It is amazing how far apart that world is from the constant talk of failure, obstinacy and obstruction one hears, whether it be on social media or in conferences. There seems to be an abundance of folks who want to do the right thing, but somehow struggling to do it. Conferences specialise in speakers having sound bytes, policies specialise in stating the blinding obvious…but somehow there is no doing. Somehow everyone wants to wait for the system ot the model to be “perfect”..I say…No…sometimes it takes a leap of faith. Go and do it. Talk less. Just do. Try and use the “N” in the NHS and learn from each other. We somehow need to learn to separate the ideology from the reality. Somehow you get the feel that ideological passion from some quarters wants either everything to work perfectly (didn't we tell you privatisation was good?) or pretty much nothing to work smoothly (told you privatisation was evil). You know what? There are plenty of people who aren't polarised in their views, they occupy the middle ground, look at the ideological rhetoric with a healthy degree of cynicism and just want to do some good for the patient. Just because you want something to work in the “new” NHS doesn't make you an anti socialist, there is also the off chance that person is keen to make it work in spite of the pressure on the system.
So ladies and gentlemen, give it a try. Look after the patient who sits in front of you or in the bed in front of you, look after the staff you work with or for, smile a little bit more- and try and make the best of what you have. It’s going to get tighter but “no chance of improving patient care”? Don’t sell me that line. The British, I was always told had an inner sense of self criticism, stoicism, the black humour element…all of which are in abundance over social media- but I was also brought up being told that they had a spirit to stand up against adversity, any adversity. We have attended enough meetings, heard enough about integration, collaboration, coordination…now is the time to do something.
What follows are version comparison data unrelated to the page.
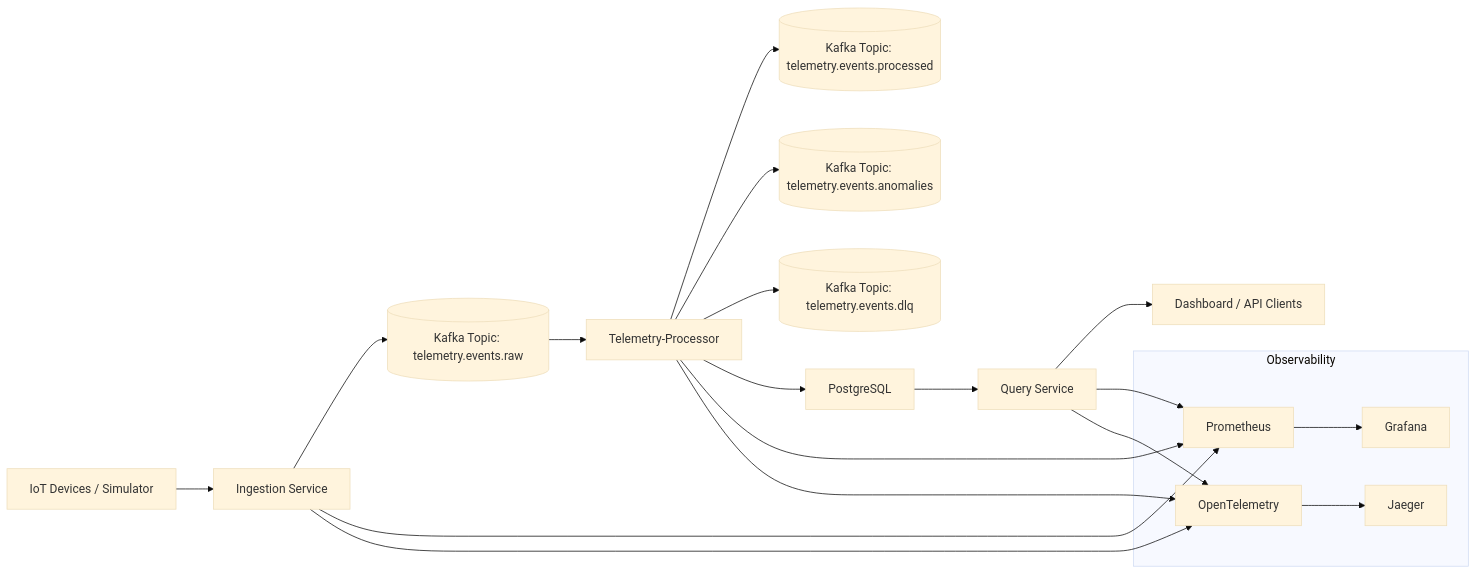
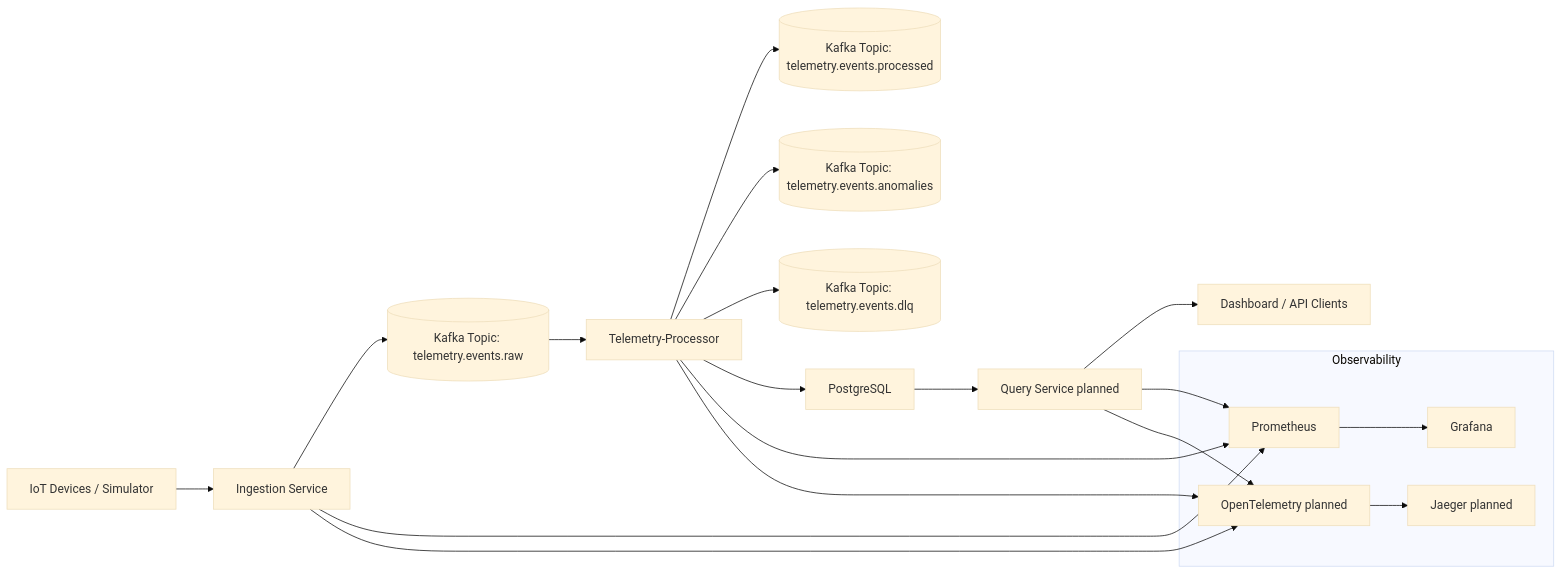
One commit to ME-Massine/pulsestream changed the diagram in docs/diagrams/system-architecture.md. Above: the diagram before and after it, drawn with Mermaid (base theme). The commit also changed 15 other files, not shown here.

````diff
--- a/docs/diagrams/system-architecture.md
+++ b/docs/diagrams/system-architecture.md
@@ -5,32 +5,32 @@
 ```mermaid
 flowchart LR
     A[IoT Devices / Simulator] --> B[Ingestion Service]
     B --> T1[(Kafka Topic: telemetry.events.raw)]
 
     T1 --> C[Telemetry-Processor]
     C --> T2[(Kafka Topic: telemetry.events.processed )]
     C --> T3[(Kafka Topic: telemetry.events.anomalies)]
     C --> T4[(Kafka Topic: telemetry.events.dlq)]
 
     C --> D[PostgreSQL]
-    D --> E[Query Service]
+    D --> E[Query Service planned]
     E --> F[Dashboard / API Clients]
 
     subgraph Observability
         P[Prometheus]
         G[Grafana]
-        O[OpenTelemetry]
-        J[Jaeger]
+        O[OpenTelemetry planned]
+        J[Jaeger planned]
     end
 
     B --> P
     C --> P
     E --> P
 
     B --> O
     C --> O
     E --> O
 
     P --> G
     O --> J
 ```
````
A little less chest beating about how’s its all going to go up in smoke.
By all means, support the NHA party if you wish, by all means sign up petitions if you wish- but also go find a manager or a GP or a counterpart in your trust- and see what you can do to get patient care just that bit better...over a cup of coffee or even a friendly beer if you wish. Either way, just do something. Why not use the time a bit differently rather than blame the "system"?
To quote Castro “It does not matter how small you are, if you have faith..and action”. So very true.